You will need to get them a lead in order to walk them without losing control or getting told off. The sight of other dogs, people and flashing lights might be too much for an excitable dog; they may run off at a moment’s notice, to pursue whatever distraction has caught their attention. If this is another dog, the result can be extremely stressful.

Keeping new dogs on leads can also help to assert your authority and thereby reduce the problem of dominance aggression. When you become more familiar with the dog and their habits, or when the dog becomes more disciplined after a prolonged spell of ownership, you can take a more relaxed approach to the lead.

Harness

Some dogs are more difficult to control than others. If yours is of the boisterous variety, then a harness might be just the thing to keep him in check. It distributes the tug of the lead over a dog’s entire body, rather than just the neck – thereby helping to reduce the strain placed on the lead. With a harness, you’ll be able to walk the dog without fear of it running amok at the slightest provocation.

Boot liner

If you get into the habit of taking your dog for long walks, the chances are that your travels will take you out into the countryside. Britain remains home to a wealth of green and pleasant land and so offers plenty of scope for dog walkers to stretch their legs. However, some of these walks will take you off the beaten path. In autumn and winter, the trail may become muddy. Sometimes you may come across streams and puddles which your dog will delight in pouncing into. The result, when you return to the car, will be a happily filthy dog. This is bad news for your car, which may never be the same again unless precautionary measures are taken.

Car boot protectors are an increasingly popular means of protecting clean car boots from dirty dogs. Boot liners for dogs are inexpensive and can be removed, washed and replaced easily, while ensuring that you can exercise your dog without sacrificing your car cleanliness.

Dog Carrier

The chances are that at some point during your dog’s life, they are going to need to visit the vet. But there is a problem with this – the waiting room of a vet is going to be packed with other animals, with whom your dog might not get along so spectacularly. In such an environment, it is important to keep your dog under especially tight control – and this is where the carriers come in.

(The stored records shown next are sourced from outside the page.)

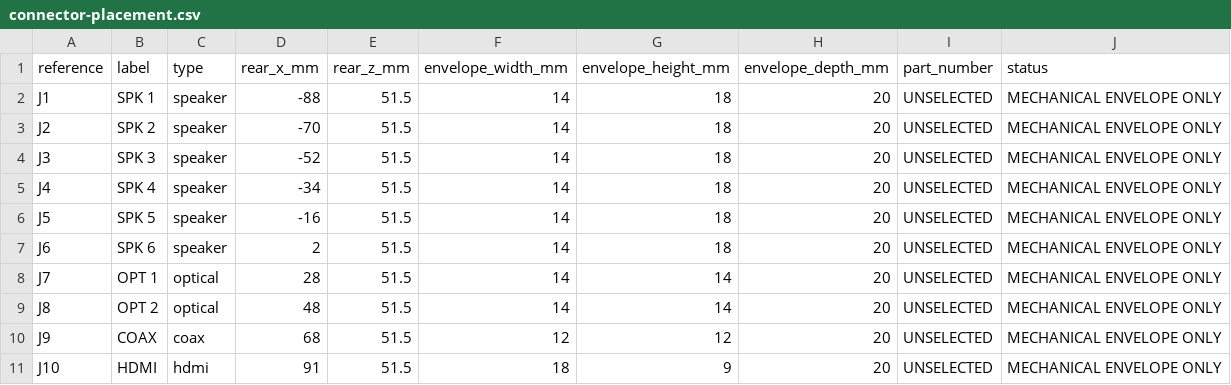
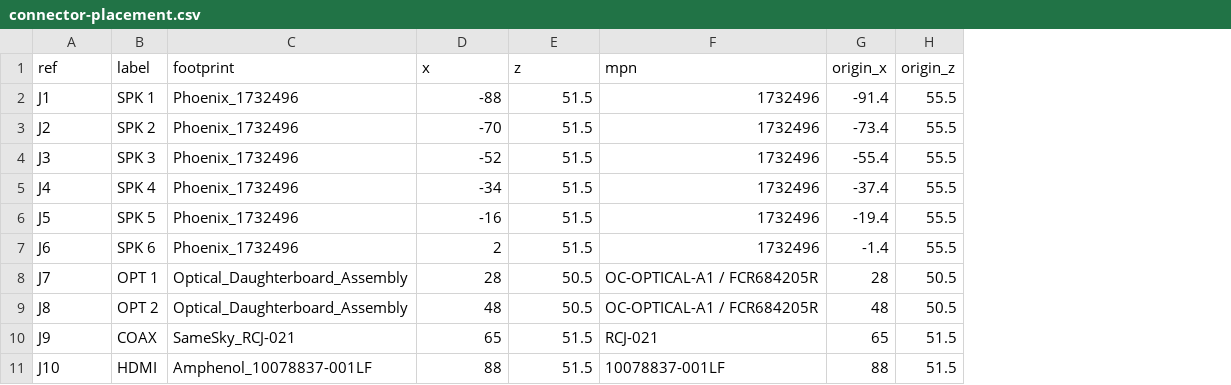
Before and after one commit to k3rnL/open-cinema-hardware, a CSV file: boards/rear-io/connector-placement.csv, drawn as a sheet; removed rows and columns are numbered as before the commit, all else as after; the diff names each change by its address in the sheet, - before the commit and + after, or states it on an @@ line.

Commit message:
Select rear connectors and model vertical carrier with optical daughterboards

```diff
--- a/boards/rear-io/connector-placement.csv
+++ b/boards/rear-io/connector-placement.csv
-column C, rows 2-11: speaker | speaker | speaker | speaker | speaker | speaker | optical | optical | coax | hdmi
+column C, rows 2-11: Phoenix_1732496 | Phoenix_1732496 | Phoenix_1732496 | Phoenix_1732496 | Phoenix_1732496 | Phoenix_1732496 | Optical_Daughterboard_Assembly | Optical_Daughterboard_Assembly | SameSky_RCJ-021 | Amphenol_10078837-001LF
-column F, rows 2-11: 14 | 14 | 14 | 14 | 14 | 14 | 14 | 14 | 12 | 18
-column G, rows 2-11: 18 | 18 | 18 | 18 | 18 | 18 | 14 | 14 | 12 | 9
-column H, rows 2-11: all 20
-column I, rows 2-11: all UNSELECTED
-column J, rows 2-11: all MECHANICAL ENVELOPE ONLY
+column F, rows 2-11: 1732496 | 1732496 | 1732496 | 1732496 | 1732496 | 1732496 | OC-OPTICAL-A1 / FCR684205R | OC-OPTICAL-A1 / FCR684205R | RCJ-021 | 10078837-001LF
+column G, rows 2-11: -91.4 | -73.4 | -55.4 | -37.4 | -19.4 | -1.4 | 28 | 48 | 65 | 88
+column H, rows 2-11: 55.5 | 55.5 | 55.5 | 55.5 | 55.5 | 55.5 | 50.5 | 50.5 | 51.5 | 51.5
-row 1: reference | label | type | rear_x_mm | rear_z_mm | envelope_width_mm | envelope_height_mm | envelope_depth_mm | part_number | status
+row 1: ref | label | footprint | x | z | mpn | origin_x | origin_z
-E8:E9: 51.5
+E8:E9: 50.5
-D10: 68
+D10: 65
-D11: 91
+D11: 88
```
Also changed, not shown: 46 other files.
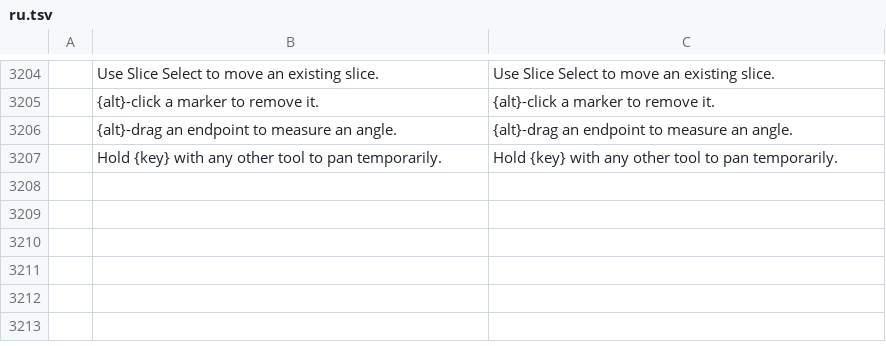
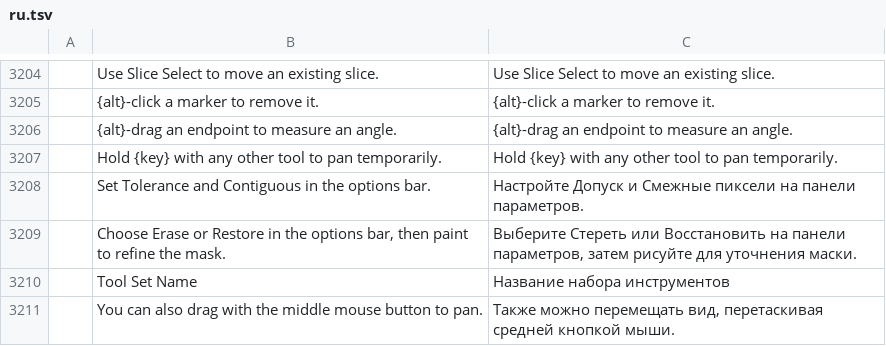
Before and after one commit to zdbosoxfan/local-image, a TSV file: crates/pc-ui-egui/src/i18n/ru.tsv, drawn as a sheet; only a part is shown, gaps mark what is left out; the diff names each change by its address in the sheet, - before the commit and + after, or states it on an @@ line.

```diff
--- a/crates/pc-ui-egui/src/i18n/ru.tsv
+++ b/crates/pc-ui-egui/src/i18n/ru.tsv
+row 3208:  | Set Tolerance and Contiguous in the options bar. | Настройте Допуск и Смежные пиксели на панели параметров.
+row 3209:  | Choose Erase or Restore in the options bar, then paint to refine the mask. | Выберите Стереть или Восстановить на панели параметров, затем рисуйте для уточнения маски.
+row 3210:  | Tool Set Name | Название набора инструментов
+row 3211:  | You can also drag with the middle mouse button to pan. | Также можно перемещать вид, перетаскивая средней кнопкой мыши.
```
Also changed, not shown: crates/pc-ui-egui/src/i18n/de.tsv, crates/pc-ui-egui/src/i18n/es.tsv, 16 other files.
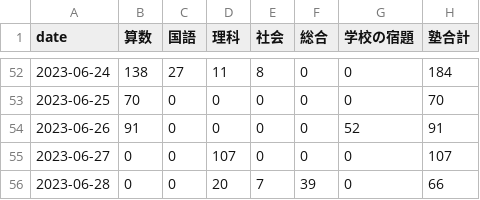
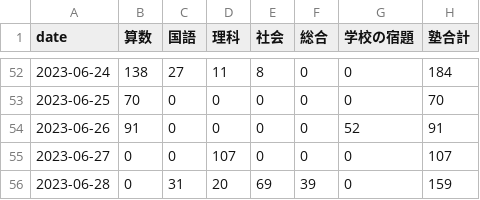
Before and after one commit to mustangsally1973/mustangasally1973.github.io, a CSV file: data/kazuma_study_daily_summary.csv, drawn as a sheet; only a part is shown, gaps mark what is left out.

```diff
--- a/data/kazuma_study_daily_summary.csv
+++ b/data/kazuma_study_daily_summary.csv
@@ -55,2 +55,2 @@ date,算数,国語,理科,社会,総合,学校の宿題,塾合計
 2023-06-27,0,0,107,0,0,0,107
-2023-06-28,0,0,20,7,39,0,66
+2023-06-28,0,31,20,69,39,0,159
```
Also changed, not shown: data/kazuma_study_recode.csv, data/kazuma_study_weekly_summary.csv, 1 other file.
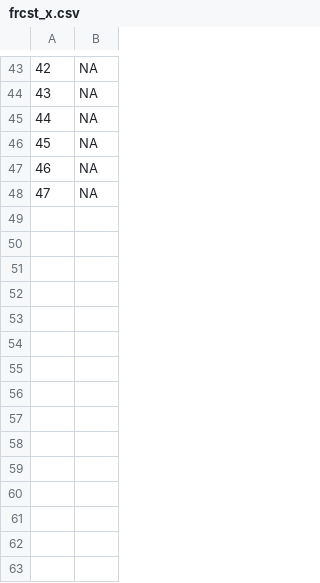
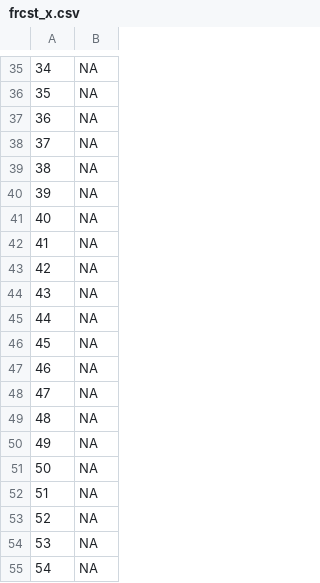
Before and after one commit to RobertMcPherson/BirthsAndInvestments-TimeSeriesAnalysis, a CSV file: frcst_x.csv, drawn as a sheet; only a part is shown, gaps mark what is left out; the diff covers the shown part only; the diff names each change by its address in the sheet, - before the commit and + after, or states it on an @@ line.

```diff
--- a/frcst_x.csv
+++ b/frcst_x.csv
@@ column A renumbered between rows 24 and 40 @@
+row 41: 40 | NA
+row 42: 41 | NA
+row 43: 42 | NA
+row 44: 43 | NA
+row 45: 44 | NA
+row 46: 45 | NA
+row 47: 46 | NA
+row 48: 47 | NA
+row 49: 48 | NA
+row 50: 49 | NA
+row 51: 50 | NA
+row 52: 51 | NA
+row 53: 52 | NA
+row 54: 53 | NA
+row 55: 54 | NA
```
Also changed, not shown: 8 removed rows and 22 edited cells elsewhere in this file, birth_data_lagged.csv, forecast_set.csv, 9 other files.
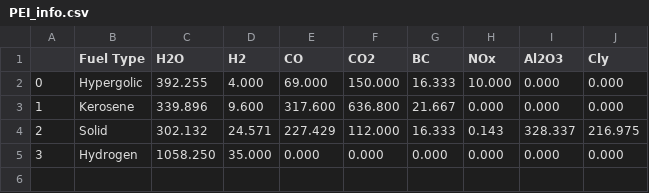
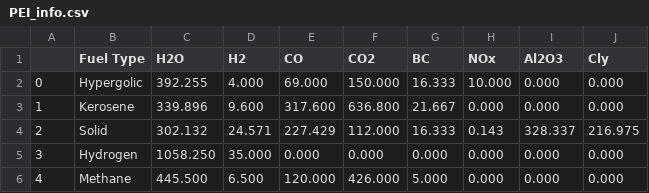
Before and after one commit to cbarker211/Improved_Emission_Profile, a CSV file: Databases/PEI_info.csv, drawn as a sheet; the diff names each change by its address in the sheet, - before the commit and + after, or states it on an @@ line.

Commit message:
Added methane propellant to PEI.

```diff
--- a/Databases/PEI_info.csv
+++ b/Databases/PEI_info.csv
+row 6: 4 | Methane | 445.500 | 6.500 | 120.000 | 426.000 | 5.000 | 0.000 | 0.000 | 0.000
```
Also changed, not shown: 1 other file.
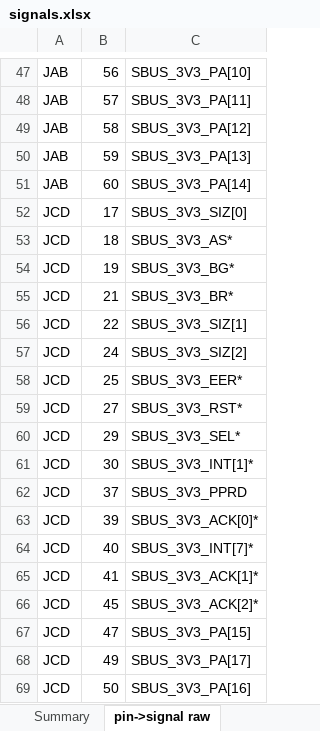
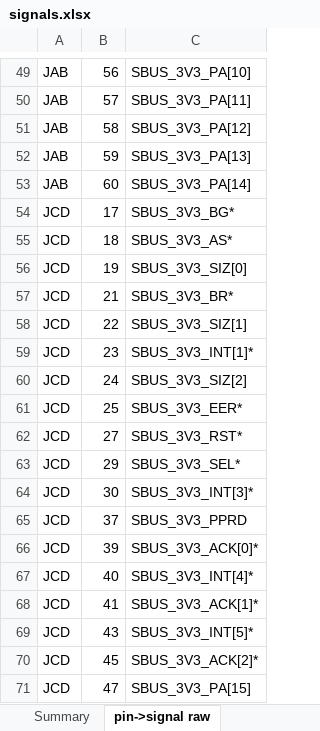
Before and after one commit to MelkhiorVintageComputing/SBusFPGA, an Excel workbook: sbus-to-ztex/signals.xlsx, sheet pin->signal raw, drawn as a sheet; only a part is shown, gaps mark what is left out; the shorter side is filled out with more unchanged rows; values as stored, in another font and other column widths than the file's, no borders; addresses are those after the commit; the diff covers the shown part only; the diff names each change by its address in the sheet, - before the commit and + after, or states it on an @@ line.

Commit message:
Fewer LEDs, more interrupts, replace USB VBus power chip by something that might be available..., update signals file

```diff
--- a/sbus-to-ztex/signals.xlsx (sheet pin->signal raw)
+++ b/sbus-to-ztex/signals.xlsx (sheet pin->signal raw)
-C54: SBUS_3V3_SIZ[0]
+C54: SBUS_3V3_BG*
-C56: SBUS_3V3_BG*
+C56: SBUS_3V3_SIZ[0]
+row 59: JCD | 23 | SBUS_3V3_INT[1]*
-C64: SBUS_3V3_INT[1]*
+C64: SBUS_3V3_INT[3]*
-C67: SBUS_3V3_INT[7]*
+C67: SBUS_3V3_INT[4]*
+row 69: JCD | 43 | SBUS_3V3_INT[5]*
```
Also changed, not shown: 15 added rows elsewhere in this sheet, sheet signal -> trace length, sheet Summary, formulas that keep their value, 12 other files.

Carriers come in different varieties – some are rugged plastic boxes with cage doors on the front but some basically amount to glorified rucksacks. We suggest opting for the most robust variety. Ensure that you buy a carrier large enough that your dog can fit comfortably inside. Unfortunately, in the case of larger dogs like Mastifs and Great Danes, a carrier won’t really work – there is no way such a dog can be carried anywhere!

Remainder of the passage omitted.